Death is the only great emotion
THE CENTRE OF THE LABYRINTH by Philip Lloyd-Bostock Quartet, £16.95, pp. 472 Alife's work, and probably a life story, The Centre of the Labyrinth is tricky to assess as a novel: its author was still work- ing on the manuscript when he died in 1986, aged 40, and literary criticism can have no truck with 'De mortuis nil nisi bonum'. Unedited and overwritten as it is, the imperfections of its baroque architec- ture are self-evident, but one can comment at least on the nature of the building materials.
It opens with a mysterious old lady dis- covering an exercise-book in which she reads the story that comprises the first, and longer, part of the novel. In terms of linear narrative, not a lot happens: it concerns the peregrinations of an exotic English couple who globetrot during the late Seventies and sample cultures high and low. Convent- educated Venetia is a beautiful, quixotic intellectual, a hedonist who can worry about the semiotic charge of an Hermes headscarf; aesthetic Jerome is a promiscu- ous homosexual photographer with 'the look of a gilded archangel with a high sleaze factor'. Neither of them believes in common sense. They adapt everywhere, but belong nowhere. They adopt David, infant son of terrorist Adelaida, and no good comes of it.
At the beginning of Jerome's account he notes, 'I am not unconscious of the dangers of over-literariness' — which turns out to be a nicely mimetic warning of the deliber- ately mannered style that follows. 'I believe reading should be difficult, because life is difficult', he also says, and the result is a work of theatrical picaresque unlikely to appeal to the Man in the Clapham Traffic- Jam. Exoteric it is not, with its incessant references to hermeneutics and European history, opera and the movies. The airspace of the novel is a firefight of classical allusions and untranslated foreign phrases of the most recherché kind — during a plane flight the couple discusses Cervantes and Manichaeism, and Jerome cruises the streets musing on Borges and Linear-B.
This ambrosial style can be pleasingly witty, as in the especially euphuistic chap- ter which begins, 'Professor Claes van Amerongen fondled the incunabula as if they'd been undropped Sicilian testicles', but cumulatively the effect is exhausting, and the sphere of action is excessively rhetorical. M a character Jerome is a swift- ly moving target on whose psychology it is hard to fix: with a brain constantly speculating on numerology, syntax, and historical parallelism, he can't handle any- thing as simple as dialogue, and his conver- sations turn into debates. This makes communication particularly tricksy in the gay bars (there is much heavy sex in chap- ters 11 and 12) and means that even a light snack escalates into an animadversion on language, truth and logic, with tradition and the individual talent served up for afters.
Performative and labyrinthine as it is, Part One fails to engage the reader emo- tionally, because the only evidence of warmth from the author seems to be for his coruscating idiolect.

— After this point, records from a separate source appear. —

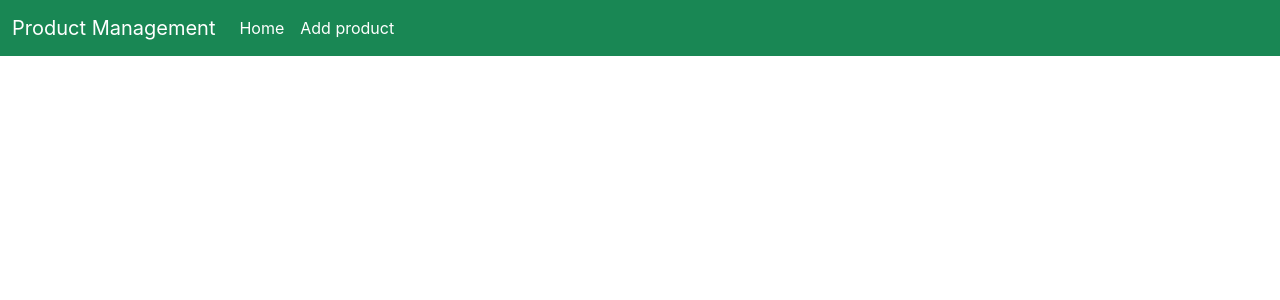
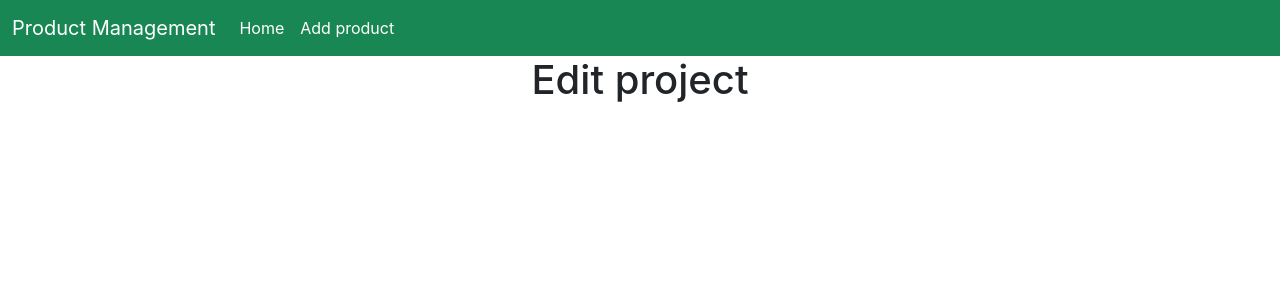
Before and after one commit to Shashikiran1297/Product_fullstack_app, a React (Create React App) app: page /editProduct in a window 1280 px wide. Shown: the top 300 px of the page. Built offline with nearby package versions, Linux system fonts and the light colour scheme.

Commit message:
successfuly feture updated

```diff
--- a/src/App.js
+++ b/src/App.js
@@ -3,6 +3,7 @@ import NavBar from './Components/NavBar';
 import {Route,Routes} from "react-router-dom"
 import Home from "./Components/Home"
 import AddProduct from "./Components/AddProduct"
+import EditProduct from './Components/EditProduct';
 
 function App() {
   return (
@@ -12,6 +13,7 @@ function App() {
      <Routes>
       <Route path='/' element={<Home/>} />
       <Route path="/addProduct" element={<AddProduct/>}/>
+      <Route path="/editProduct" element={<EditProduct/>}/>
      </Routes>
     </div>
   );
--- a/src/Components/AddProduct.jsx
+++ b/src/Components/AddProduct.jsx
@@ -3,7 +3,7 @@ import React from 'react'
 const AddProduct = () => {
   return (
     <div>
-      Hi
+      <h1>Add Project Page</h1>
     </div>
   )
 }
--- a/src/Components/EditProduct.jsx
+++ b/src/Components/EditProduct.jsx
@@ -0,0 +1,11 @@
+import React from 'react'
+
+const EditProduct = () => {
+  return (
+    <div>
+      <h1>Edit project</h1>
+    </div>
+  )
+}
+
+export default EditProduct
--- a/src/Components/Home.jsx
+++ b/src/Components/Home.jsx
@@ -3,7 +3,7 @@ import React from 'react'
 const Home = () => {
   return (
     <div>
-      hello
+       <h1>Home page</h1>
     </div>
   )
 }
```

Cavorting self- indulgently as they do in the 'smooth aero- dynamic freemasonry' of the gay world of the early Eighties, few of his characters are anyway much interested in emotion. But Part Two of the novel is quite different: this shows us Jerome's life as it really turns out, without the histrionic climax he devised for himself at the end of Part One, his fictionalised version being read from the exercise-book by that old woman. No: in the less flamboyant second half of the book, Jerome has been infected with the Aids virus.
Sustained only by the devotion of Venetia (and conscious of how unusually lucky he is in that respect), Jerome faces the fear and indignity of his condition with intellectual resilience. Here, the novel becomes quite suddenly moving. Jerome revolts against the way illness involves others, he becomes sick of being sick, he confronts the physical horror as the disease itself pays its fatal visit. With what must surely have been autobiographical intensity, Lloyd-Bostock conveys his fluctuation of hope and despair: one is left with the impression that this novel, uneven though it is in the present state, Might have presaged a significant fictional future.
David Profumo's most recent novel, The Weather in Iceland, was published in May by Picador at f14.99.